Val Kosmider
12-10-2014, 12:55 PM
What would you pay?

I received an email from Woodpeckers offering this one time tool:

http://www.woodcraft.com/images/Products/200/132198.jpg

Basically it is a steel ruler with gradations on one end for setting heights (like router bits) and has a sliding "stop" (as pictured) for drawing lines.


They will open orders until later this month, then make a limited production run to be delivered around April, 2015.

I thought, that's an interesting little tool; what would I pay for it? Answer: Not where they are pricing it!

What would you pay....before you look it up? I am just curious what others think.

Jim Rimmer
12-10-2014, 12:57 PM
$10 max. for me.

Now that I've looked at it I might pay a little more but they need to take the 1 off the front of their price.

Steve Peterson
12-10-2014, 1:10 PM
I would pay around $10 max for that. I know that they are expecting to get a lot more. Any combination square can scribe a line like they are showing in the picture.

Steve

Steve Wurster
12-10-2014, 1:12 PM
I have the 6" red anodized version of this that I won during the 10 year Sawmill Creek free stuff giveaway. It's nice, but what they are charging seems a bit high.

Wade Lippman
12-10-2014, 1:27 PM
I would say maybe $20. Everything they make is really nice, and it is worth $20. I have several of their products; all of which I have bought used because I couldn't justify the new price.

But there are plenty of people who just want the nicest tool, and couldn't care less about how much it costs. And many of them will never use it. They just like owning it. Beats me why, but they do.

David Weaver
12-10-2014, 1:28 PM
It's just my opinion, but the tool makers that need to make limited run tools suggest to me that they don't have confidence that the tools would sell without giving you the impression that you'll miss out if you don't order right away. A good tool doesn't need a time limitation on it.

What they're demonstrating in that picture can be done with any square that has a sliding rule, and there are already various inexpensive height-setting jigs (not to mention, you can just use any accurate rule to set height).

Chris Hachet
12-10-2014, 1:52 PM
I would not pay anything. The more simple I can keep my shop, the better off I am.

Chris

Brian Elfert
12-10-2014, 2:10 PM
I suspect part of the limited run deal is they can create more urgency for customers to order the item right now because they won't have another chance. Woodpeckers collects the orders before the manufacturing run so they only build enough for the demand. Only making a limited run means Woodpeckers doesn't have to inventory another item in their warehouse.
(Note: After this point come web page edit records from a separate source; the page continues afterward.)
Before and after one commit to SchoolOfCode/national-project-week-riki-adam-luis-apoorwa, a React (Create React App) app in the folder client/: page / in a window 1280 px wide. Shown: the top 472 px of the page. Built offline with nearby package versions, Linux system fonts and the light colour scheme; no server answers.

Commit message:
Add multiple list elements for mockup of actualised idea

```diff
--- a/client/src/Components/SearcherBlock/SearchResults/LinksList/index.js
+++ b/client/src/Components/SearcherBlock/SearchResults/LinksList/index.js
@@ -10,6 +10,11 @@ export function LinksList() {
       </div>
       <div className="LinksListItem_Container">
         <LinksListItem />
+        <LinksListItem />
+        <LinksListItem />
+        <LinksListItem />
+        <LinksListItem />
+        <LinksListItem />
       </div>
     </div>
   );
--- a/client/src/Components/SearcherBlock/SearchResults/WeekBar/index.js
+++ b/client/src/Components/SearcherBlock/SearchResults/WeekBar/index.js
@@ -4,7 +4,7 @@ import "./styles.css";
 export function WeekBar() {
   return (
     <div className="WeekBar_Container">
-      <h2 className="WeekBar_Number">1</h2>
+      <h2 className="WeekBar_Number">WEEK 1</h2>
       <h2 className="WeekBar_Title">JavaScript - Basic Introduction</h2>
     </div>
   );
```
I would be shocked if this thing costs much more than $20 to make even in the USA. It seems like Woodpeckers can make a pretty decent gross margin on these although they have to spend some money on development.

Charles Wiggins
12-10-2014, 2:25 PM
My standard knee-jerk answer to that question, regardless of the subject or actual value is 35.
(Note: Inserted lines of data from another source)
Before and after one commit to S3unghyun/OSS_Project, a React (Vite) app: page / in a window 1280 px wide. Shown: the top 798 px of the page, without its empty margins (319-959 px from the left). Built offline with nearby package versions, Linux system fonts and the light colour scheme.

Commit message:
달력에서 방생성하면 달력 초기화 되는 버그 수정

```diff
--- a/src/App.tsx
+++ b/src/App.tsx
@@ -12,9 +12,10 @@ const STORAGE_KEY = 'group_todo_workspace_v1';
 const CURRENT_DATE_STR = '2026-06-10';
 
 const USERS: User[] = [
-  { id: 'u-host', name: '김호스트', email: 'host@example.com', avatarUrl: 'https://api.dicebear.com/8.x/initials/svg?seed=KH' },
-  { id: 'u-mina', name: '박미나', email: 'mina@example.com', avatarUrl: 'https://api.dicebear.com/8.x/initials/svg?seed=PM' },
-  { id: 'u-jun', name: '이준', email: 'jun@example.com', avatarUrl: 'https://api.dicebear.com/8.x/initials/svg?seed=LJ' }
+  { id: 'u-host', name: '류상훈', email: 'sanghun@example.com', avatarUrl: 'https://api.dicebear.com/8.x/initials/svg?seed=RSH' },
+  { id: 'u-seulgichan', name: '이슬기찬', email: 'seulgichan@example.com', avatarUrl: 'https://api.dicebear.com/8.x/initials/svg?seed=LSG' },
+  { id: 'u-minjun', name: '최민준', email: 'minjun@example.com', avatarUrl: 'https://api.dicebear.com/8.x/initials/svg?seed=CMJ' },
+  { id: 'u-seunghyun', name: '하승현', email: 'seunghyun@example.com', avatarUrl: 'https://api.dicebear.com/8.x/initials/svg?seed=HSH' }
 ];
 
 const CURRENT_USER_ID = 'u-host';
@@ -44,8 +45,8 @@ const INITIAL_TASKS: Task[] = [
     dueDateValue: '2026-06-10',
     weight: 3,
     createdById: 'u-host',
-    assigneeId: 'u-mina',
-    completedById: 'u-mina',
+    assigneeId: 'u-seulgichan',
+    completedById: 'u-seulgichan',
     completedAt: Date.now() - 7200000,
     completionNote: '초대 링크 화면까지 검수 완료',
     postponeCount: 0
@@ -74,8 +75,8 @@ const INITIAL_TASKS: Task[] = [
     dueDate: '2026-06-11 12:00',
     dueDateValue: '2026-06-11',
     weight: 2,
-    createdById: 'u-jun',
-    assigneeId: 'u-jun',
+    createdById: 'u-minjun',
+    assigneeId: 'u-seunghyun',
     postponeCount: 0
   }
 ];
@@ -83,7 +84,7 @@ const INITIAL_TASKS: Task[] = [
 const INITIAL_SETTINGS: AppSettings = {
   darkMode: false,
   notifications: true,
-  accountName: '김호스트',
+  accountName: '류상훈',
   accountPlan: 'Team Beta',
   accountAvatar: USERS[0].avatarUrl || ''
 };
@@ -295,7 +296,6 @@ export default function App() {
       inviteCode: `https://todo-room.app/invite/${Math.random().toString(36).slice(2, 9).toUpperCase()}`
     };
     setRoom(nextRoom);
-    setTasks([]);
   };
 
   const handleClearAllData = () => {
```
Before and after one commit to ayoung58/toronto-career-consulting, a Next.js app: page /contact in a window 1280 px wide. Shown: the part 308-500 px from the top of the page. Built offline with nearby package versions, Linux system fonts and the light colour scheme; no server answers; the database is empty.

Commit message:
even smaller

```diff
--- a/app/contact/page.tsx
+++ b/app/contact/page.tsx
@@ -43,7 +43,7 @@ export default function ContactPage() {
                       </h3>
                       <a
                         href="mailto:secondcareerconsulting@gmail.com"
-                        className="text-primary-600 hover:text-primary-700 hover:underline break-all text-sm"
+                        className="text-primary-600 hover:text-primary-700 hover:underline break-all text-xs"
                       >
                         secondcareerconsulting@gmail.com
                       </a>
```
Given that I already have a combination square that will do that and a whole lot more, in this case, I'm gonna say ZERO.

I'd take one if they were handing them out at a show or something. No knock against Greg. I hope they sell a ton, but they won't be to me. I might feel differently if I were a high production pro - and I wore an apron in the shop.

Judson Green
12-10-2014, 2:56 PM
Agree with the guys above who say nothing, OK I guess I might pay 35.

Doesn't look to do anything a combination square wouldn't do.

Art Mann
12-10-2014, 3:14 PM
This Incra tool below is what I use for this type application and it works very well. It doesn't appear to me that the Woodpecker item would work nearly as well. It is widely available any time you want to buy one - no silly "one time buy" gimmick. It isn't expensive. I just looked and it is available at Woodcraft for $18 regular price.

301919 (http://www.incra.com/images/measur_trule_main.jpg)

David Weaver
12-10-2014, 3:44 PM
I'll say this in their defense, it costs a lot of money to run a company, and even though the little thing is innocuous looking, I'm sure it costs plenty of money to design and produce it. A lot more than it costs to send something to china and have someone copy it with no real development costs.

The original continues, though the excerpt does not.